-- ASSIGNMENT --
From the data that follows, copy every line holding the string "respectful".

-- TASK MATERIAL --
------------------------------------------------------------
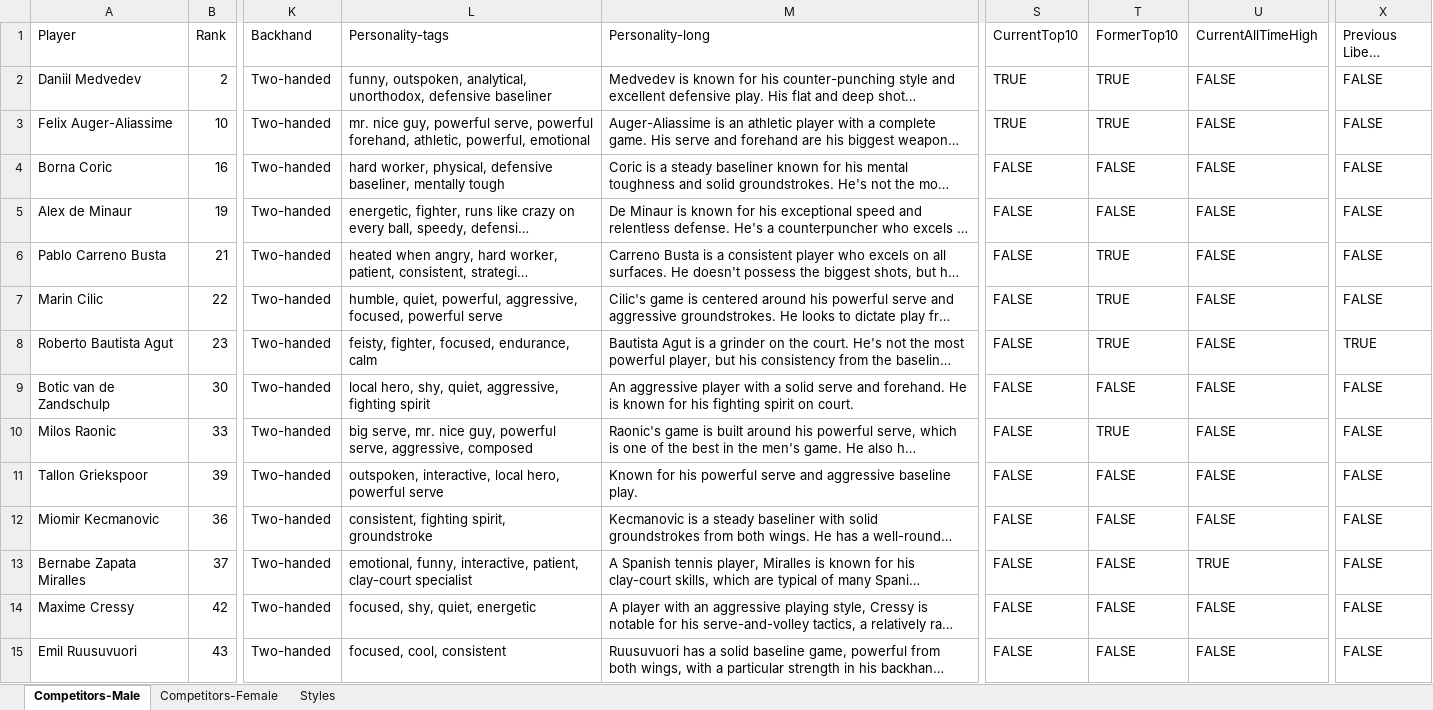
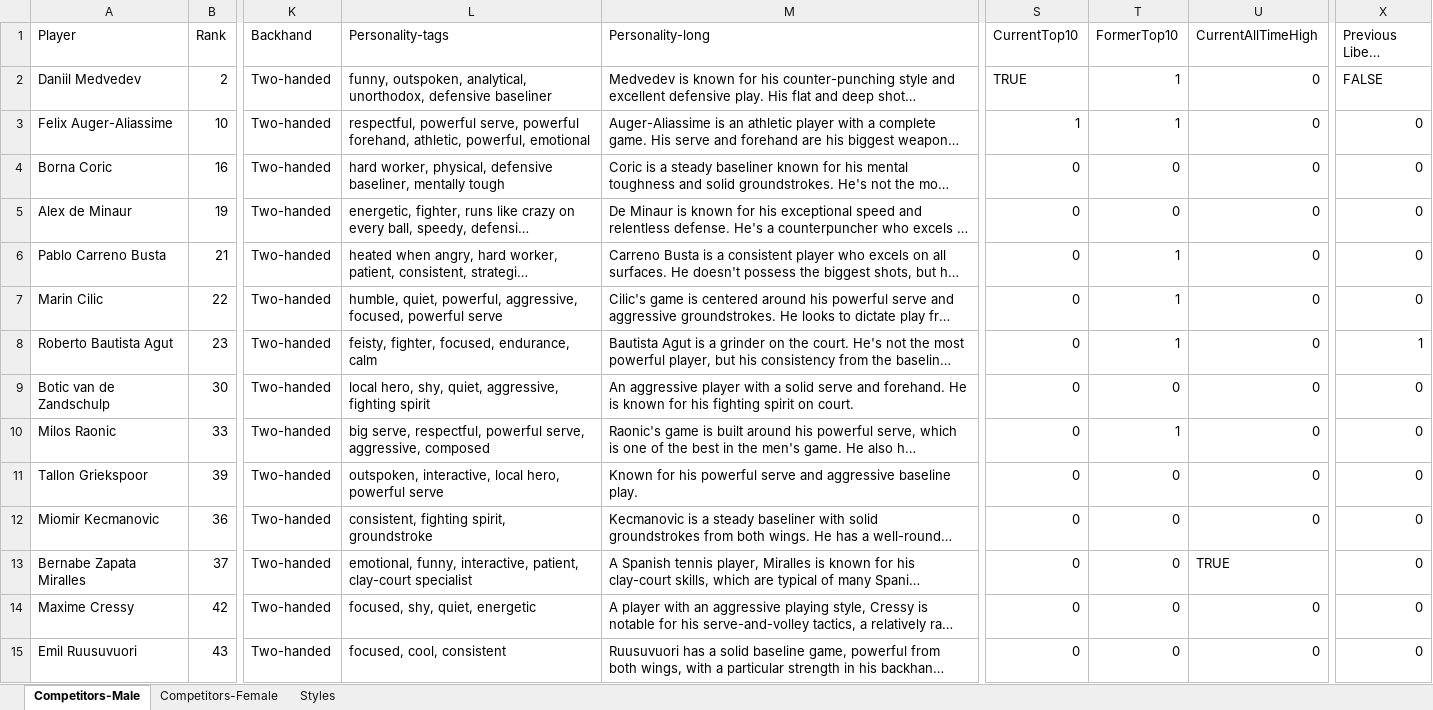
Before and after one commit to AsafKed/tennis-router, an Excel workbook: backend/data/Competitors.xlsx, sheet Competitors-Male, drawn as a sheet; only a part is shown, gaps mark what is left out; long unchanged cells end in …; values as stored, in another font and other column widths than the file's, no cell formats; conditional formats not drawn; the diff covers the shown part only; the diff names each change by its address in the sheet, - before the commit and + after, or states it on an @@ line.

```diff
--- a/backend/data/Competitors.xlsx (sheet Competitors-Male)
+++ b/backend/data/Competitors.xlsx (sheet Competitors-Male)
-T2:T3 (FormerTop10): TRUE
+T2:T3 (FormerTop10): 1
-U2:U12 (CurrentAllTimeHigh): FALSE
+U2:U12 (CurrentAllTimeHigh): 0
-L3 (Personality-tags): mr. nice guy, powerful serve,…
+L3 (Personality-tags): respectful, powerful serve,…
-S3 (CurrentTop10): TRUE
+S3 (CurrentTop10): 1
-X3:X7 (Previous Libema Winner): FALSE
+X3:X7 (Previous Libema Winner): 0
-S4:S15 (CurrentTop10): FALSE
+S4:S15 (CurrentTop10): 0
-T4:T5 (FormerTop10): FALSE
+T4:T5 (FormerTop10): 0
-T6:T8 (FormerTop10): TRUE
+T6:T8 (FormerTop10): 1
-X8 (Previous Libema Winner): TRUE
+X8 (Previous Libema Winner): 1
-T9 (FormerTop10): FALSE
+T9 (FormerTop10): 0
-X9:X15 (Previous Libema Winner): FALSE
+X9:X15 (Previous Libema Winner): 0
-L10 (Personality-tags): big serve, mr. nice guy, powerful serve,…
+L10 (Personality-tags): big serve, respectful, powerful serve,…
-T10 (FormerTop10): TRUE
+T10 (FormerTop10): 1
-T11:T15 (FormerTop10): FALSE
+T11:T15 (FormerTop10): 0
-U14:U15 (CurrentAllTimeHigh): FALSE
+U14:U15 (CurrentAllTimeHigh): 0
```
Also changed, not shown: 12 added rows and 83 edited cells elsewhere in this sheet, sheet Competitors-Female, cell formats, backend/data/Matches.xlsx, 6 other files.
------------------------------------------------------------
-- OUTPUT OF THE TASK --
+L3 (Personality-tags): respectful, powerful serve,…
+L10 (Personality-tags): big serve, respectful, powerful serve,…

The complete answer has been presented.